- Goal 2 - Zero Hunger: End hunger, achieve food security and improved nutrition, and promote sustainable agriculture.
- Goal 12 - Responsible Consumption and Production: Ensure sustainable consumption and production patterns.
We will focus more on Oberland’s dedication to supporting efforts in other UNSDGs in a future post, but for now, let’s delve into how Oberland is working towards becoming a zero-waste producer of insect protein, live feed, and frass, and how we are investing in our community and our planet.
Currently Oberland is operating out of its pilot facility; a 7500 sq ft warehouse that has the entire BSFL lifecycle churning away inside. Authorized to receive organic wastes by Nova Scotia Environment, Oberland is processing ~2 tonnes of pre-consumer organics per week. And we are scaling! Oberland has broken ground on its new 100,000 sq ft facility in the Ragged Lake industrial park. In this facility Oberland will channel over 12,000 tonnes of Atlantic Canada’s pre-consumer organic wastes and by-products per year. Wanger explained, “Once at our facility, we sustainably transform this waste into a nutritious insect feed to raise BSFL.”
Why BSFL, you may ask. “Well, insects, the black soldier fly in particular, are incredibly efficient in converting feed - in this case, an extensive variety of organic material - into biomass,” continued Wanger. “Our cycle raises the black soldier fly from egg, to larvae, to pupae, to adult black soldier flies ready to mate, beginning the cycle again.” Along the lifecycle of the BSFL, most of the larvae are harvested and become a highly nutritious protein product. Another product that Oberland siphons off is frass. Simply put, frass is the solid excrement of insect larvae - its poop!
Here comes the science bit, reader! Nutrients, water, and light are the basic ingredients for crops and plants to grow. As the world’s population continues to grow, water and soil resources are under pressure to perform. Common synthetic fertilizers can reintroduce nitrate levels into the soil, however the leaching of nitrate into waterways and aquatic ecosystems can contaminate and pollute groundwater. “Nitrogen and phosphorus fertilizers are essential to raising healthy crops, however, only a fraction of conventional fertilizers are plant-available and end up being wasted into the environment or water supply,” added Dave Kilgour, Oberland’s new Director of Business Development - Agriculture.
BSFL frass has the potential to catch phosphorus and nitrogen being lost in food waste, for reuse as a fertilizer, reducing the need for chemical or synthetic fertilizers. Did you know that about 1.4% of global CO2 production and 1% of global energy is used to artificially fix nitrogen for fertilizer production? “Oberland’s naturally derived BSFL Frass is a great source of essential nutrients to give your plants, gardens, and crops an extra boost and foster improved soil health,” said Kilgour.

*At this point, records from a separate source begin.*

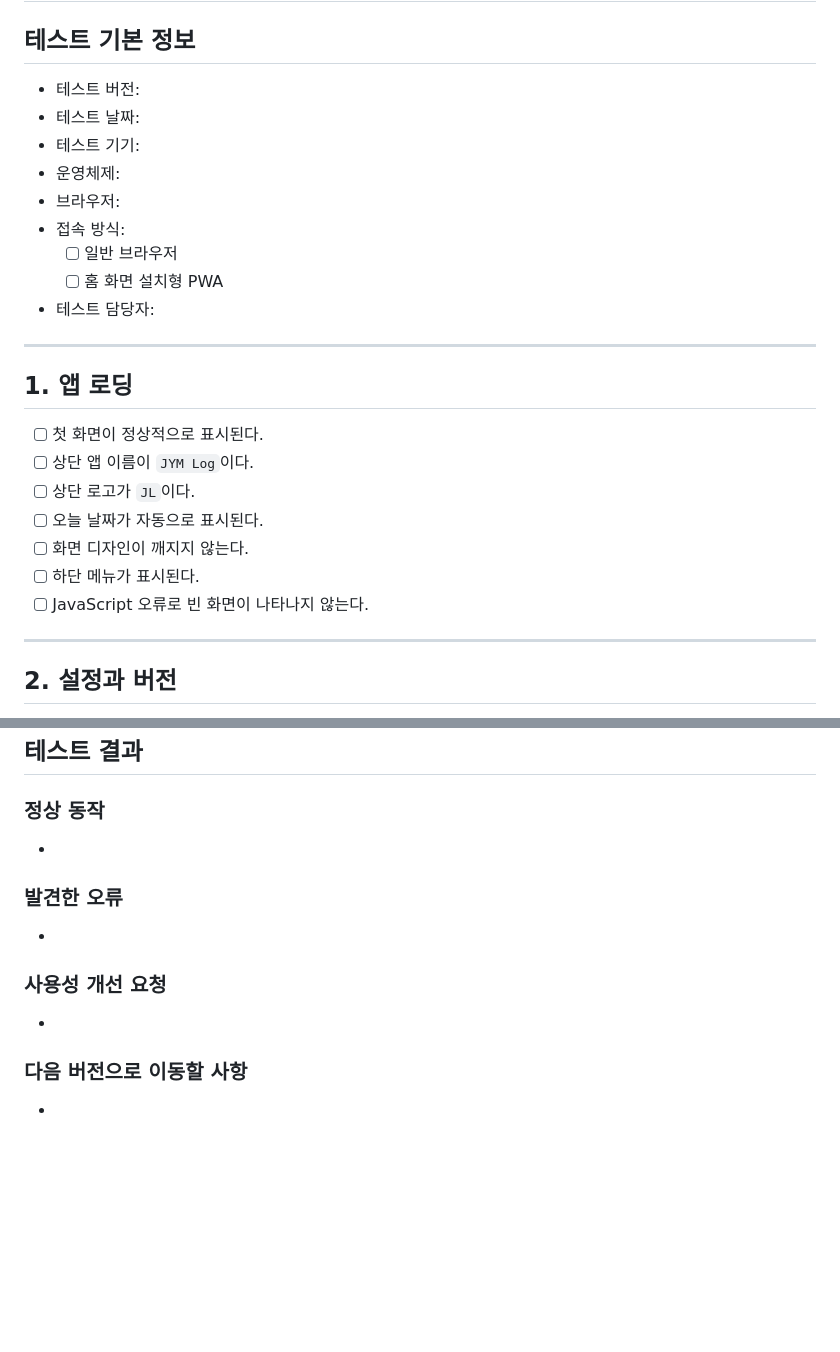
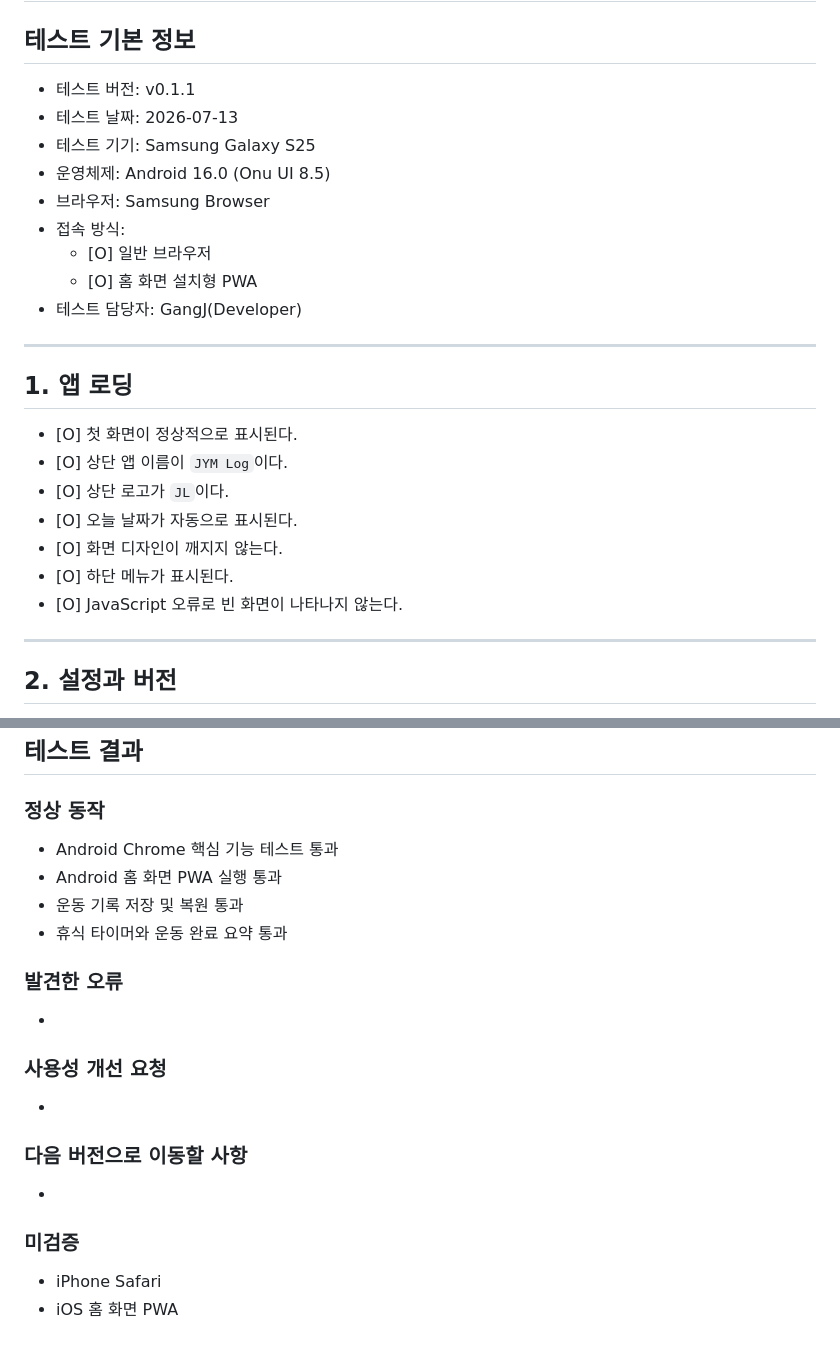
Before and after one commit to gangjooJ/jym-log, a Markdown page: docs/manual-test-checklist.md, 2 parts joined by grey strips. Drawn GitHub-style; blank space fills up the shorter version.

Commit message:
test: Android v0.1.1 회귀 테스트 완료

```diff
--- a/docs/manual-test-checklist.md
+++ b/docs/manual-test-checklist.md
@@ -2,27 +2,27 @@
 
 ## 테스트 기본 정보
 
-- 테스트 버전:
-- 테스트 날짜:
-- 테스트 기기:
-- 운영체제:
-- 브라우저:
+- 테스트 버전: v0.1.1
+- 테스트 날짜: 2026-07-13
+- 테스트 기기: Samsung Galaxy S25
+- 운영체제: Android 16.0 (Onu UI 8.5)
+- 브라우저: Samsung Browser
 - 접속 방식:
-  - [ ] 일반 브라우저
-  - [ ] 홈 화면 설치형 PWA
-- 테스트 담당자:
+  - [O] 일반 브라우저
+  - [O] 홈 화면 설치형 PWA
+- 테스트 담당자: GangJ(Developer)
 
 ---
 
 ## 1. 앱 로딩
 
-- [ ] 첫 화면이 정상적으로 표시된다.
-- [ ] 상단 앱 이름이 `JYM Log`이다.
-- [ ] 상단 로고가 `JL`이다.
-- [ ] 오늘 날짜가 자동으로 표시된다.
-- [ ] 화면 디자인이 깨지지 않는다.
-- [ ] 하단 메뉴가 표시된다.
-- [ ] JavaScript 오류로 빈 화면이 나타나지 않는다.
+- [O] 첫 화면이 정상적으로 표시된다.
+- [O] 상단 앱 이름이 `JYM Log`이다.
+- [O] 상단 로고가 `JL`이다.
+- [O] 오늘 날짜가 자동으로 표시된다.
+- [O] 화면 디자인이 깨지지 않는다.
+- [O] 하단 메뉴가 표시된다.
+- [O] JavaScript 오류로 빈 화면이 나타나지 않는다.
 
 ---
 
@@ -152,7 +152,10 @@
 
 ### 정상 동작
 
--
+- Android Chrome 핵심 기능 테스트 통과
+- Android 홈 화면 PWA 실행 통과
+- 운동 기록 저장 및 복원 통과
+- 휴식 타이머와 운동 완료 요약 통과
 
 ### 발견한 오류
 
@@ -165,3 +168,8 @@
 ### 다음 버전으로 이동할 사항
 
 -
+
+### 미검증
+
+- iPhone Safari
+- iOS 홈 화면 PWA
```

Earth Day 2022’s theme is Invest In Our Planet. This planet is the only home we have, we have the opportunity to do better everyday. Join Oberland in our commitment to make the world a little better tomorrow than it was yesterday.